Shadow & Act: Can you talk a little bit about what brought you to this documentary?

Yoruba Richen: I came up with the idea for this film because of what happened the night of 2008 when Barack Obama was elected president and Proposition 8 passed, which outlawed the recently won right for gays and lesbians in the state of California to marry. It was quite an interesting night to have the election of the first black president, and then this big defeat for gay marriage, and especially for those of us in the black and LGBT communities.

What happened next was really shocking in that they started blaming African Americans for its loss, and this narrative took hold about homophobia in the black community, and that it was somehow more intense than in other communities, and there was a question of gay rights versus civil rights becoming the media’s narrative.

I wanted to find out why this was happening, why these two groups were being pitted against each other and what that was about, and of course within that, black LGBT voices were not heard from in that debate at all.

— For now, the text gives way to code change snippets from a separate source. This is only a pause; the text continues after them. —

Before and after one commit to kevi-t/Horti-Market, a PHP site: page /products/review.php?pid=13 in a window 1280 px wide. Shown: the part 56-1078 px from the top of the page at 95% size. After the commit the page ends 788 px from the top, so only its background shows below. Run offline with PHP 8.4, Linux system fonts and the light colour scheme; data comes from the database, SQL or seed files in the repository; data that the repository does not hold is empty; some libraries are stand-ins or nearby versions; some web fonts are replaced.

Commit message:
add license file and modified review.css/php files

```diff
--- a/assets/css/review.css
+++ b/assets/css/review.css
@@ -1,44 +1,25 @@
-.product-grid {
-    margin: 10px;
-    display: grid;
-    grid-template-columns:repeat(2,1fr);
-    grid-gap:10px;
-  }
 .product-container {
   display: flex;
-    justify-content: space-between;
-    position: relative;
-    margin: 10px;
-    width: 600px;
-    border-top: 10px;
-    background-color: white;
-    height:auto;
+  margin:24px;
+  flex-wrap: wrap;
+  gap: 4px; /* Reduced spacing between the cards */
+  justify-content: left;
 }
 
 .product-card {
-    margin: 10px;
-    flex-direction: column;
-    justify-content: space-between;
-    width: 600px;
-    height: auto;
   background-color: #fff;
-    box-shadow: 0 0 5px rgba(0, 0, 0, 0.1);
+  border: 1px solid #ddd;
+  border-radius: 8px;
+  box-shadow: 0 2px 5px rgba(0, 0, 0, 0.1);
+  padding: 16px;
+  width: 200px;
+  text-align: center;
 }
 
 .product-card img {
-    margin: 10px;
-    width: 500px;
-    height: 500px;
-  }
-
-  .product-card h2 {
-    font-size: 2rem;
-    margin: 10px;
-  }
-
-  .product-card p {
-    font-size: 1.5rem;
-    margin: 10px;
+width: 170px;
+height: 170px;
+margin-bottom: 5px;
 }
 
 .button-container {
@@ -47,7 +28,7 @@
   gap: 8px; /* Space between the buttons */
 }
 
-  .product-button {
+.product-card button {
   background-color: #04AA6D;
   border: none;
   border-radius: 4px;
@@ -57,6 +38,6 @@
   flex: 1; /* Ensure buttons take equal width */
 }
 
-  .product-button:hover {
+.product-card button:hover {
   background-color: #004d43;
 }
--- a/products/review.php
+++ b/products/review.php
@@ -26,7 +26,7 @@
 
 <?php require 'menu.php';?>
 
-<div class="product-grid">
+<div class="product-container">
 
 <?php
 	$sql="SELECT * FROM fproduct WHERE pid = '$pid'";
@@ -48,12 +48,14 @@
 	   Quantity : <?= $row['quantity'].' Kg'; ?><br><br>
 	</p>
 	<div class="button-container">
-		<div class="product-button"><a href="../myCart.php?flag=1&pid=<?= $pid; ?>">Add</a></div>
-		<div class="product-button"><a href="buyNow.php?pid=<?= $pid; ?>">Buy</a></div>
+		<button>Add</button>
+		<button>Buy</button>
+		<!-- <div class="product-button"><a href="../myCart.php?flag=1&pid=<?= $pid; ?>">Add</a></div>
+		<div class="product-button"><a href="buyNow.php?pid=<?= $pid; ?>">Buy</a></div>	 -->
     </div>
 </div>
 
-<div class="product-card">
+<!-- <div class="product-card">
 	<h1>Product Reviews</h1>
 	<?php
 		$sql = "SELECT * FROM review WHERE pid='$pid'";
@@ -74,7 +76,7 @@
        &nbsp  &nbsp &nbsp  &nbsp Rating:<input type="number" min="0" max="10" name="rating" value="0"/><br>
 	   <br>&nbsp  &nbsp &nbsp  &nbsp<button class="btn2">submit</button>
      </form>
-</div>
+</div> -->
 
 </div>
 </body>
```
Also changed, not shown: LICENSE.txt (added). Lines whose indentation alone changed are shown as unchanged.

I started to follow characters who were working on bridging the gap between these communities, who were working on how to move forward now that gay rights have sort of bubbled up to the national political scene, and eventually the film became about how the African American community, and the particularly the black church, was grappling with this issue, and the Maryland storyline, even a couple years after I started filming, brought together all these different pieces I  looking at.

S&A: Awesome, and can you talk about the title of the film, “The New Black,” and how it fits within an ongoing debate that equates gay rights with civil rights, especially for African American people, and where you stand on that with the title of the film.

YR: I chose the title because of its provocative nature. It came from this article in The Advocate Magazine that said “Is Gay The New Black?” and it really pissed off a lot of people. For me, the title actually means the new conversation that is happening in our communities around issues of homosexuality. The new black are really the activists that I profile who are working within the black community around this issue, to fight for the rights of LGBT folk, and of black LGBT folks in our community. To me, that’s the new black.

S&A: I actually wanted to ask about one of those activists. When I saw the film, I noticed that the audience especially responded to Karess Taylor-Hughes and how her personal struggles with her family were handled alongside the film’s narrative. How did she become involved with the film and what is she doing now?

YR: The Maryland storyline really didn’t come to the forefront until two and a half years after I started filming. I started to follow it because it brought together these different pieces I was looking at, and Karess is one of the lead field organizers in that campaign in Maryland. I got connected with her, and started filming the work she was doing. She’s an amazing woman and she had dedicated her life for the last couple years to this issue, she had worked on the North Carolina campaign which was defeated, and then started working for the Maryland campaign, and she was obviously totally charismatic and funny and smart.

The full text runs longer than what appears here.